Monday, June 14, 2010

The Amy Blog

To answer Taylor's initial questions....

1. How to find galvanized pipe-We searched every store in Bafoussam, and we spotted it behind one of the stores.

2. How to put a 6 m (20 ft) pipe on the top of your car-Tie it to the rack of the car very carefully and enlist the help of the pipe cutters. This method works quite well even when the car gets stuck in a ditch during a rain storm for 2 hours. The bumpy Cameroonian roads were much worse during the storm, the frame of the car was lying on the ground, and one window was equipped with a disposable poncho. After a lot of shoveling, bouncing the car, burning rubber and hard work by Guy (our chauffeur extraordinare), Taylor (our fearless leader), Martine (our wonderful chef) and local children (who also made sure that other vehicles didn't hit us) the car was free. We decided to take an alternate route back, and the pipes arrived safely.

3. How to get the proper pipe lengths and thread everything--We walked down the street to the plumber who cut each pipe with a hand saw, while their stand kept falling over and used one of our great translators (Amy Chev) and Guy to get some complicated points across. When it started to rain we all moved into a stairwell, and the other plumber stopped watching the soccer game, which they can't get enough of, and helped us out as well. It took a long time, but now we know why those plumbers are so strong!

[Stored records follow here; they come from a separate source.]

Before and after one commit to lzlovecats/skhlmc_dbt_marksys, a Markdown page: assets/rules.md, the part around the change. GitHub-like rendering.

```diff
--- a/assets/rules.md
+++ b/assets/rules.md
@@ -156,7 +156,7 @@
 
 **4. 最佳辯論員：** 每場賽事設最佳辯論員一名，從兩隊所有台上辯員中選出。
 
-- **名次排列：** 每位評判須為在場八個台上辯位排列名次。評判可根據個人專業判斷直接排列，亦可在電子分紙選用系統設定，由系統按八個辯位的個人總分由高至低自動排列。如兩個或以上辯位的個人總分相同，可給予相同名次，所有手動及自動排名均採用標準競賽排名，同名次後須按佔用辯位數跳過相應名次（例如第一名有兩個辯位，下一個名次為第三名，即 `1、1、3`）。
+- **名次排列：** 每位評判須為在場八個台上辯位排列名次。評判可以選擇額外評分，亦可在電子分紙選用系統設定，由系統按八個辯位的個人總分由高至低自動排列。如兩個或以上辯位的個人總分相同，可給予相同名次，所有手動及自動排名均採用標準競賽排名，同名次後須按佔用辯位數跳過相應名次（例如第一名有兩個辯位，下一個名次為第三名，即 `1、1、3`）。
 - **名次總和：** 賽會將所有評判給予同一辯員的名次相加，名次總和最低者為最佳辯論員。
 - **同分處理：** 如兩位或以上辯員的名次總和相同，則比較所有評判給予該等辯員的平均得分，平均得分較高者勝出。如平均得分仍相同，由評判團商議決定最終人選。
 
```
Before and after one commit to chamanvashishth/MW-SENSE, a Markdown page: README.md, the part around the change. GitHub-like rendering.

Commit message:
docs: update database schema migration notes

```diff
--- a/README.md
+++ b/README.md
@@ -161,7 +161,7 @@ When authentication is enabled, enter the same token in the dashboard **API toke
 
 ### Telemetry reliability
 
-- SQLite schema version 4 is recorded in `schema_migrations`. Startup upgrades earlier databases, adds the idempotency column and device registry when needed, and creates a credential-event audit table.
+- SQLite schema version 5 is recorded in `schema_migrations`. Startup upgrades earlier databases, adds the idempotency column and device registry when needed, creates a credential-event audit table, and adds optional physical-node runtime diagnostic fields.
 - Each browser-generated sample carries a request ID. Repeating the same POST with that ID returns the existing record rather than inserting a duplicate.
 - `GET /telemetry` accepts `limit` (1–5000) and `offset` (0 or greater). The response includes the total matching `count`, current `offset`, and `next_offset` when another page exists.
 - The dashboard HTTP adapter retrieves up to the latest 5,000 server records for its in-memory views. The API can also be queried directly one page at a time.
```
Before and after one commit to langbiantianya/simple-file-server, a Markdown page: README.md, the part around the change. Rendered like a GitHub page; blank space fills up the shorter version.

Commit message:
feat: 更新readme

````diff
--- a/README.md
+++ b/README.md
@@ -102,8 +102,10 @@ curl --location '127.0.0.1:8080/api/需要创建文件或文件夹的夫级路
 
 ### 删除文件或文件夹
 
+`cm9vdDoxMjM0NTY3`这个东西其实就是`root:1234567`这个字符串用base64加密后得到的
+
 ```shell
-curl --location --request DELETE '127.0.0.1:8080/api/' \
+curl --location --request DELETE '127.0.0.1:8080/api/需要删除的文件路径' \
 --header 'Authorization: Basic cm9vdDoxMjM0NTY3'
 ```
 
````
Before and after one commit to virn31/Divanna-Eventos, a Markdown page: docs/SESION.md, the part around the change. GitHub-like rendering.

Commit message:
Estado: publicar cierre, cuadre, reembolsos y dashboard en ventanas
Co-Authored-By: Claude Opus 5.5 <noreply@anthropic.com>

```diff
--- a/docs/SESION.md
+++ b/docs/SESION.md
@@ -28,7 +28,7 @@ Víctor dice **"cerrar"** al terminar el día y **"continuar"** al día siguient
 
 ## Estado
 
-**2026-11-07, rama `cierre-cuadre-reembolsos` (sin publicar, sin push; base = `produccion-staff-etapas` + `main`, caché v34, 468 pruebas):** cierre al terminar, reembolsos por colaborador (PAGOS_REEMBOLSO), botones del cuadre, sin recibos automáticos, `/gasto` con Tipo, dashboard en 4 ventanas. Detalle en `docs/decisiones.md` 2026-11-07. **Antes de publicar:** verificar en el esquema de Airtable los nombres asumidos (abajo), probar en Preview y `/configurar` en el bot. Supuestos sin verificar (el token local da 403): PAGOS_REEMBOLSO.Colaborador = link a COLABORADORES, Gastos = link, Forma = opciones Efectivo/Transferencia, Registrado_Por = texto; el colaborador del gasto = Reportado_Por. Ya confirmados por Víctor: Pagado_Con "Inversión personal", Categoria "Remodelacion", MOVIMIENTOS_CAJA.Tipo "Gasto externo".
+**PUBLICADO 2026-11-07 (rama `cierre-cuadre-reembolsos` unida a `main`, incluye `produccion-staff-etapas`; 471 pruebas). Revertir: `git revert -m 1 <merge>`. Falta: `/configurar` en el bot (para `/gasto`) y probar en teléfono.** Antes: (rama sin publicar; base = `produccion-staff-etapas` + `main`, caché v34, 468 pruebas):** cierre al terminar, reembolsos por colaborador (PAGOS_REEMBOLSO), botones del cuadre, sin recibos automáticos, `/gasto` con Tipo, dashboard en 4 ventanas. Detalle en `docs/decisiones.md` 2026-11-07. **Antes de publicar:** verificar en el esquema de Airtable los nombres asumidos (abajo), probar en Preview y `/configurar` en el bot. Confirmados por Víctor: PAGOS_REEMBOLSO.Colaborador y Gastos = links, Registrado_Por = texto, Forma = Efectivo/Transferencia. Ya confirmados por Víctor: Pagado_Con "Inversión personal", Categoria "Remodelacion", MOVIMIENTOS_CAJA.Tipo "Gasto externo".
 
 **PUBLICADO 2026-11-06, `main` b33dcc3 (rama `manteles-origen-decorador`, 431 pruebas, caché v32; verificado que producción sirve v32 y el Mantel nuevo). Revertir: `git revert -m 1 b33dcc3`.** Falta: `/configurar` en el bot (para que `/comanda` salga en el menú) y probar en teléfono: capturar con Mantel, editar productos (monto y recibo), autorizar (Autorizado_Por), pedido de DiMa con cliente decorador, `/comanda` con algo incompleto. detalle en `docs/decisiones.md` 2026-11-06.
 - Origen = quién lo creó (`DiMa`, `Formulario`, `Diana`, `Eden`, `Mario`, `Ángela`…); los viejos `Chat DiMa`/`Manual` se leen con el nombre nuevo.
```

4. Saying enough is enough and coming back tomorrow-How about saying enough isn't enough and coming back that night with our headlamps. Well....we disturbed the locals, who are not used to people being up at night, so we need to work on this one some more.

In response to the World Cup questions, we gave the option of working during the Cameroon game or going back the next day, and received a unanimous come back the next day. Cameroon had a bit of a disappointing loss today, but we hope they come back in the next game.

The tank is coming along great! The masons who are helping us out with construction have good suggestions and methods, and have created a much more symmetrical tank than the prototype. It is awesome how easy it is to communicate ideas, how quick they pick up on the different techniques and how motivated they are to build not only a tank but a nearly perfect one.

We've been pretty lucky with the weather so far, and hopefully it holds out for tomorrow when we're pouring the foundation!

We've been working from sun-up to past sun-down (which is earlier here), but we'll try to post another blog soon.

--Amy Bucha and Amy Chev


Kellie said...

Amy! glad to hear you found your tank parts and made it out of all ditches successfully! can't wait to see pictures of the final product (and you when you get home!) Love, Kel

Sam said...

Way to go team! Keep up the good work and keep rockin the 'roon!!! Maybe your awesome energy will help Cameroon win their next game!

gina said...

Roomie! Miss you so much and I'm glad things are going well so far. I hope you had a fun birthday in Africa and good luck with the rest of the project :)

<3 Gina